McKinley Murphy

My father wants to meet at the zoo
although we are not children anymore, even
my youngest brother is sixteen, growing a mustache.
He’d rather be at home with his video games—
but we can pretend.

Really there’s something simple and joyful
in seeing these creatures: cheetah, puma
devouring a white meat carcass—what isthat? 
Maybe a turkey?—far below
the concrete barrier wall.

We came to see my father
as much as we came for the polar bear,
which was found abandoned in Alaska—
Has he seen Denali? I wonder—
No, that’s nowhere near where the bears live,
and anyway, the bears don’t care about the mountain,
my name, or my feelings on the subject.

And the new environment is a faux-landscape,
a habitat of refrigerated rooms, outdoor pools
where the bear swims in laps, right next to the glass
again and again in circles

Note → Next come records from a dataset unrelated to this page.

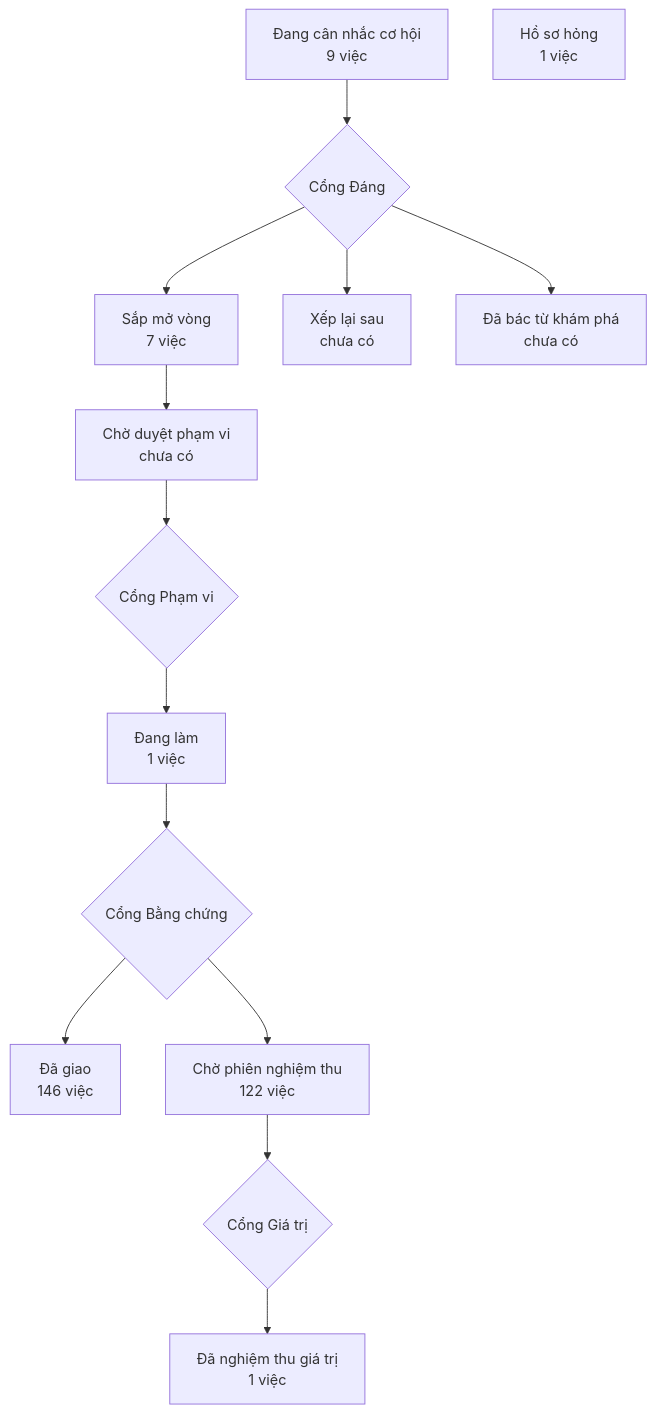
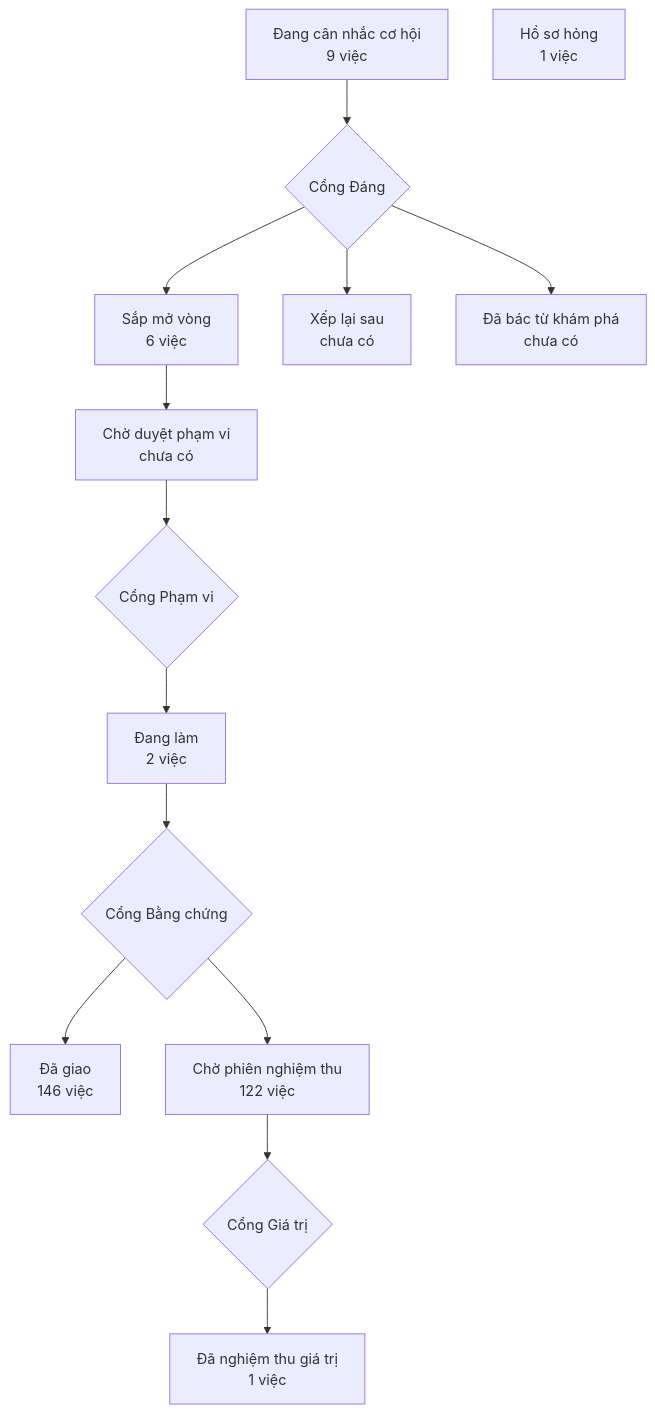
Before and after one commit to phanlemanh/crm-onehub: the diagram in PRODUCT-MAP.md, drawn with Mermaid. The commit also changed 4 other files, not shown here.

Commit message:
docs(mau-trang-thai-chung): thẻ Cổng Bằng chứng, vẽ lại bản đồ sau gộp onehub 725537a8c

````diff
--- a/PRODUCT-MAP.md
+++ b/PRODUCT-MAP.md
@@ -7,13 +7,13 @@
 ```mermaid
 flowchart TD
   A["Đang cân nhắc cơ hội<br/>9 việc"] --> GD{"Cổng Đáng"}
-  GD --> B["Sắp mở vòng<br/>7 việc"]
+  GD --> B["Sắp mở vòng<br/>6 việc"]
   GD --> XL["Xếp lại sau<br/>chưa có"]
   GD --> DB["Đã bác từ khám phá<br/>chưa có"]
   B --> CD["Chờ duyệt phạm vi<br/>chưa có"] --> GP{"Cổng Phạm vi"}
-  GP --> DL["Đang làm<br/>1 việc"] --> GB{"Cổng Bằng chứng"}
+  GP --> DL["Đang làm<br/>2 việc"] --> GB{"Cổng Bằng chứng"}
   GB --> DG["Đã giao<br/>146 việc"]
   GB --> CN["Chờ phiên nghiệm thu<br/>122 việc"] --> GG{"Cổng Giá trị"}
   GG --> NT["Đã nghiệm thu giá trị<br/>1 việc"]
   HS["Hồ sơ hỏng<br/>1 việc"]
 ```
````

inches from us, paws the size of my head.
His own head breaks the surface.  His eyes red.
We are silent.  When we turn away,
my brother says, quietly: that was spiritual.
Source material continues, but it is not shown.